## Exercise prompt
Where a line holds the word "button", count it, then give only the total for the entries below.

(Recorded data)

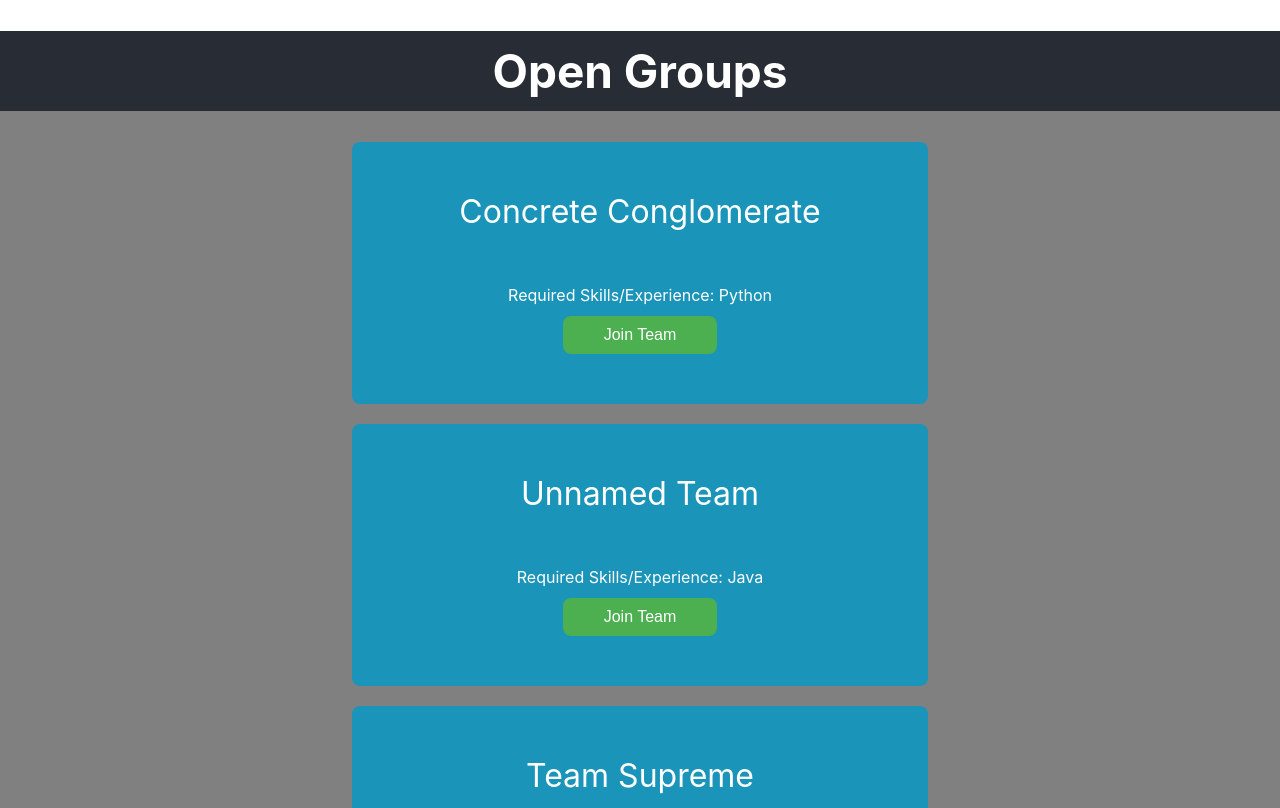
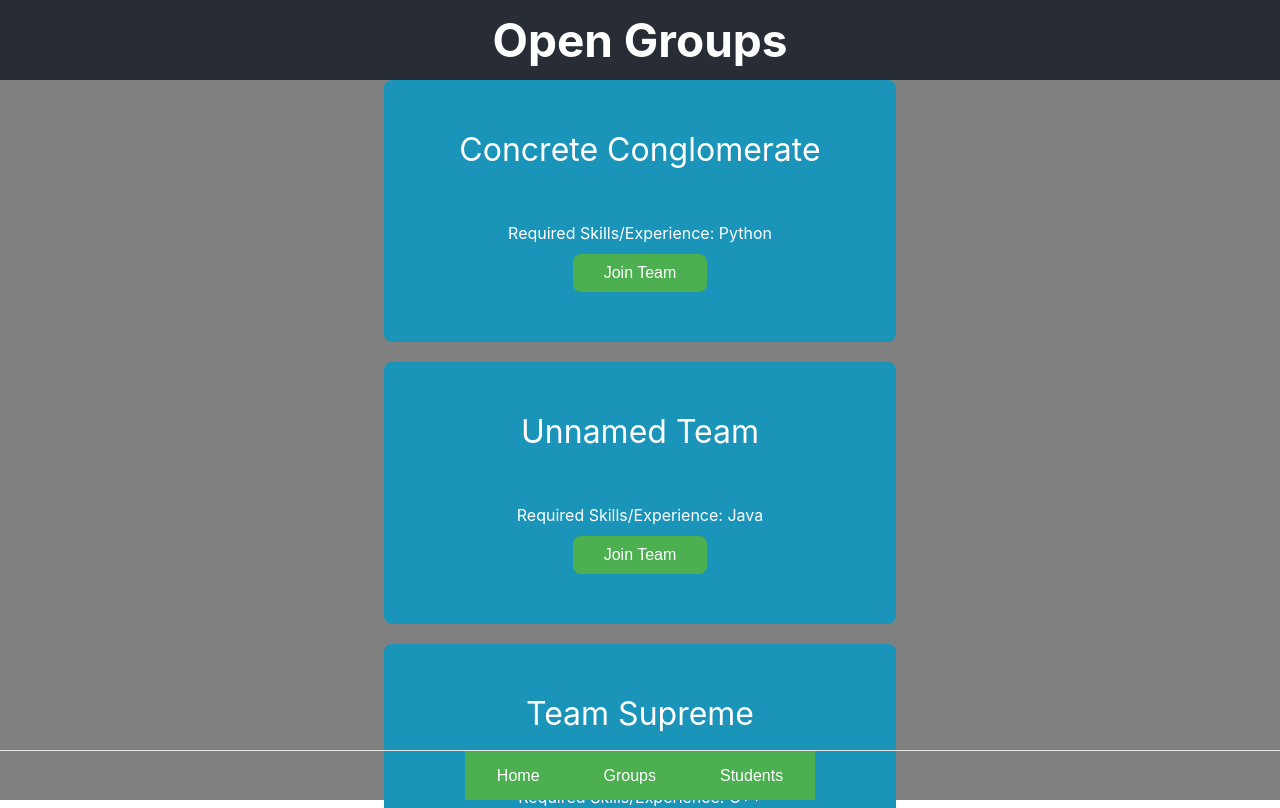
Before and after one commit to jbrachey/Group-Formation-App, a React (Create React App) app in the folder react-frontend/group-formation-app/: page /groups in a window 1280 px wide. Shown: the top 808 px of the page. Built offline with nearby package versions, Linux system fonts and the light colour scheme.

Commit message:
Add navigation bar with routing

```diff
--- a/react-frontend/group-formation-app/package.json
+++ b/react-frontend/group-formation-app/package.json
@@ -13,6 +13,7 @@
     "@types/react-router": "^5.1.18",
     "react": "^17.0.2",
     "react-dom": "^17.0.2",
+    "react-icons": "^4.3.1",
     "react-router-dom": "^6.0.0",
     "react-scripts": "^5.0.0",
     "typescript": "^4.6.2",
--- /dev/null
+++ b/react-frontend/group-formation-app/src/BottomNav.tsx
@@ -0,0 +1,16 @@
+import { useNavigate } from 'react-router-dom'
+import './bottom-bar.css';
+
+const BottomNav = () => {
+    const navigate = useNavigate();
+
+    return (
+        <div className='bottom-nav'>
+            <button className='bn-tab' onClick={() => {navigate("/")}}>Home</button>
+            <button className='bn-tab' onClick={() => {navigate("/groups")}}>Groups</button>
+            <button className='bn-tab' onClick={() => {navigate("/students")}}>Students</button>
+        </div>
+    )
+}
+
+export default BottomNav;
--- a/react-frontend/group-formation-app/src/Groups.js
+++ b/react-frontend/group-formation-app/src/Groups.js
@@ -1,5 +1,6 @@
 import React from "react";
 import App from "./App";
+import BottomNav from "./BottomNav";
 
 function Groups(){
     return(
@@ -33,6 +34,7 @@ function Groups(){
                 <br></br>
                 <button className="App-groupsButton">Join Team</button>
             </div>
+            <BottomNav/>
         </div>
 
     )
--- a/react-frontend/group-formation-app/src/Students.js
+++ b/react-frontend/group-formation-app/src/Students.js
@@ -1,9 +1,11 @@
 import React from "react";
+import BottomNav from "./BottomNav";
 
 function Students(){
     return(
         <div>
             <h1>Available Students</h1>
+            <BottomNav/>
         </div>
     )
 }
--- /dev/null
+++ b/react-frontend/group-formation-app/src/bottom-bar.css
@@ -0,0 +1,22 @@
+* {
+    padding: 0;
+    margin: 0;
+    box-sizing: border-box;
+  }
+  .bottom-nav {
+    width: 100%;
+    height: 50px;
+    display: flex;
+    justify-content: center;
+    align-items: center;
+    position: fixed;
+    bottom: 0;
+    border-top: 1px solid rgb(230, 230, 230);
+  }
+  .bn-tab {
+    width: (100/3);
+    height: 100%;
+    display: flex;
+    justify-content: center;
+    align-items: center;
+  }
```
Also changed, not shown: 1 other file (tests, documents, lock files or other folders).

## Problem solution
4